· More than 140,000 patient consultations with nearly 50,000 new patients
· 71% of visits have been for women and children
· Nearly 800 children have been born at the hospital since the opening of the Maternity building in November 2014
· 7 Cambodian doctors have graduated from three year hospital training program.
· Currently employs over 180 people
· The Neo Natal Intensive care unit opened November 2015. To date the NICU has served 49 children
· Centralized Medical Gas System for NICU and campus opened in November 2016.
· Surgical department opened in 2015
· Surgical team has performed over 360 surgeries in 2016, not including C-Sections. 86 surgeries have been for children
· Blood bank opened in August 2016
· A Learning Center for children of hospital staff opened on June 12
Sonja Kill Memorial Hospital has been blessed with international support from medical and administrative partners as well as volunteers from around the world to serve and teach. The local Cambodian staff continues to grow and serves as the primary patient care providers.
The team is grateful for all the support that has been given this past five years; however, there remains more to do. Future development includes the addition of a CT scan, upgraded X-ray diagnostic equipment, continued development of staff training programming and pursuit of international accreditations. Please consider how you can make a difference at the Sonja Kill Memorial Hospital. Go to https://www.hopeww.org/donate . Use the drop down box and select Sonja Kill Memorial Hospital. If you wish to learn more about the Sonja Kill Memorial Hospital, please visit www.skmh.org .
Dr. Rin Receiving the Empathy Amplified AwardClick here to watch .
Jenny Harkabus spent Christmas serving in the Philippines. She wrote this, and also made a short video:
I did not imagine that I would be spending Christmas in the Philippines for my first HOPE Youth Corps experience. This opportunity has deeply changed my perspective on the importance of service in my daily walk.
We are created in God's image, therefore we are meant to help and serve others. I know this to be true because I have never felt so used by God and fulfilled, than the times spent serving and pouring out my love in the Philippines.

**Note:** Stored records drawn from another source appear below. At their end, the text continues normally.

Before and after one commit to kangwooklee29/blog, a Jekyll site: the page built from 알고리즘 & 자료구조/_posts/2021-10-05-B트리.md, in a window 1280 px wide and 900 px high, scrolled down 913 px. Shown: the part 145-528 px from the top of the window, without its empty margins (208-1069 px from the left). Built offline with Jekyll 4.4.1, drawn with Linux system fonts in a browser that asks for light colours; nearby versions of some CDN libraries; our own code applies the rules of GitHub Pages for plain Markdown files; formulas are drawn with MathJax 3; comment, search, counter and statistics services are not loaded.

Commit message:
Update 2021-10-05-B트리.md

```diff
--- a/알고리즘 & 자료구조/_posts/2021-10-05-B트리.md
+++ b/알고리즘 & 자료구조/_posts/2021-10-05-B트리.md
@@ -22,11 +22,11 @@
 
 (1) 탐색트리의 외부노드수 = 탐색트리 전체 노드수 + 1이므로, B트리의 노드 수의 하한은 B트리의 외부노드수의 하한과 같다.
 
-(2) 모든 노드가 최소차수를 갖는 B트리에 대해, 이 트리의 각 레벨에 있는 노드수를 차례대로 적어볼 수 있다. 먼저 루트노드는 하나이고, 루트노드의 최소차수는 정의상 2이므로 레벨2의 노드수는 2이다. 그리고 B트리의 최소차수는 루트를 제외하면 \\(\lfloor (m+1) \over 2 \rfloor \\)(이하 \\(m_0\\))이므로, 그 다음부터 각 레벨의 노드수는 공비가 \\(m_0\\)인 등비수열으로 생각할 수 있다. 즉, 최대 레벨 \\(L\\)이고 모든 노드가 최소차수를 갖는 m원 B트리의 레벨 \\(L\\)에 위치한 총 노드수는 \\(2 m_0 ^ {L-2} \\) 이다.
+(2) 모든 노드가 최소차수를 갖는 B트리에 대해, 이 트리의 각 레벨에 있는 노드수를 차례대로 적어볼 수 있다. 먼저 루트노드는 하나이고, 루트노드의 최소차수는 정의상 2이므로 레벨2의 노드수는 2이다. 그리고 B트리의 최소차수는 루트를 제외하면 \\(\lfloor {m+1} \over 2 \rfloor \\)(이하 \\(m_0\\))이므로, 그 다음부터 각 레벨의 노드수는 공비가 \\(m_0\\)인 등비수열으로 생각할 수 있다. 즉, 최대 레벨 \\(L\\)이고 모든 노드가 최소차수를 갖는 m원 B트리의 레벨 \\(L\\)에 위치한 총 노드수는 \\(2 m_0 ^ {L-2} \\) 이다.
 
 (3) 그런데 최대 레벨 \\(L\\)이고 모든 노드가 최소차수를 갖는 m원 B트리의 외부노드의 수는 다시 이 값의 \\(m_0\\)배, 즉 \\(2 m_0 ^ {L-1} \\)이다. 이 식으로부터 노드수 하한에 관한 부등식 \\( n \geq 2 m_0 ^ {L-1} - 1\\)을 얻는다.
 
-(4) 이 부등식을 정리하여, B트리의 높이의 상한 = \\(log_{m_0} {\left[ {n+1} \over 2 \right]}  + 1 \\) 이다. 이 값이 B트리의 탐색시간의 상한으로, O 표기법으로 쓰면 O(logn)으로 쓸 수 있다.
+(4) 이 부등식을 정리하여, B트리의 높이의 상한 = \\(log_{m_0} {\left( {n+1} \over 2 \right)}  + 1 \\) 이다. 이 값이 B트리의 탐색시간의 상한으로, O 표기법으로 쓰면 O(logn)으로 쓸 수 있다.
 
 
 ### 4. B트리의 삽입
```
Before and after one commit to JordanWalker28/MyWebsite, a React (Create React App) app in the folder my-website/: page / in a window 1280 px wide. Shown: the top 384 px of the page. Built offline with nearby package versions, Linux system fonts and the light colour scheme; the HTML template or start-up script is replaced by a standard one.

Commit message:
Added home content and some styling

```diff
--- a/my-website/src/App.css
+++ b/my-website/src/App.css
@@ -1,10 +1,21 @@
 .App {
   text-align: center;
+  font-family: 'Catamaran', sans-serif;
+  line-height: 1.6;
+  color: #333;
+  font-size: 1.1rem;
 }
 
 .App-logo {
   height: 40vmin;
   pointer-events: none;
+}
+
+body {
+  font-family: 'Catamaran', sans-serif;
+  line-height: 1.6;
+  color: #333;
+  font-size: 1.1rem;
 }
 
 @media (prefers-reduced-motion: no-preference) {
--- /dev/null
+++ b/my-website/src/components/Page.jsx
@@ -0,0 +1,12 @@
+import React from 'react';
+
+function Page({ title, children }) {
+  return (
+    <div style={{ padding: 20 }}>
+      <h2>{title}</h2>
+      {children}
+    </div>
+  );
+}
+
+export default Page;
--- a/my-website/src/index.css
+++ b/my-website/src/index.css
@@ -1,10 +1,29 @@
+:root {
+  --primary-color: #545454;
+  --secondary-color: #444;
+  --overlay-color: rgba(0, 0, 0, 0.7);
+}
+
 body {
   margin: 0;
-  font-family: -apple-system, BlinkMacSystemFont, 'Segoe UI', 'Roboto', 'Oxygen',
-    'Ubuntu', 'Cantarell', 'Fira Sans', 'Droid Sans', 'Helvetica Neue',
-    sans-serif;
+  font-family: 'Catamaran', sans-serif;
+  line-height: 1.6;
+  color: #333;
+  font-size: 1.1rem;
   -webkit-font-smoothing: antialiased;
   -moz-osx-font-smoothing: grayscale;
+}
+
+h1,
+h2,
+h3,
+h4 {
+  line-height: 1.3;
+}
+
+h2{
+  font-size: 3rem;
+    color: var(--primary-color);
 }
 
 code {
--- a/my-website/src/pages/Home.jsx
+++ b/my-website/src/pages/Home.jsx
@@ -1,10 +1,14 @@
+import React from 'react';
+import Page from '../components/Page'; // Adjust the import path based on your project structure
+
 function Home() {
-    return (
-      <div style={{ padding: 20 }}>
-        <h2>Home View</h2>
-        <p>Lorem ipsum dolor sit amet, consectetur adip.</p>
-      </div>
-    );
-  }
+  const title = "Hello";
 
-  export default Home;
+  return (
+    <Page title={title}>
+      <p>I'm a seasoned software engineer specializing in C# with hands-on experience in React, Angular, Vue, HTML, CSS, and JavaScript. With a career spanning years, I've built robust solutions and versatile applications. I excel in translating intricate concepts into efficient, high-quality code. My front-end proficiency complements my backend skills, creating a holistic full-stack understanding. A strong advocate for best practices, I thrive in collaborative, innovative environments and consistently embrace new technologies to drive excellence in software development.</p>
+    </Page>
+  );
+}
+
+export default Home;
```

James 1:27 says, " Religion that God our Father accepts as pure and faultless is this: to look after orphans and widows in their distress and to keep oneself from being polluted by the world." Some translations refer to this as true religion. The bible also stresses the importance of giving to the poor (1 John 3:17, Matt 9:21, Proverbs 14:31). God considers caring for the poor and orphans as true religion, yet this can be an area of faith that is overlooked.
I was privileged to spend time with girls who have experienced trauma and abuse at the HOPE worldwide center in Laguna. Many of these girls have been separated from their families, becoming orphans, as a result of the abuse they have experienced. I also received the opportunity to play with children within the community as we rebuilt their homes and provided them with medical care. I witnessed the children’s precious value for human relationships, as they clung to me emotionally and physically. They showed me instant love and respect, which I find to be rare in today’s society. Our focus should be about investing in others just as the children in the Philippines invested in me.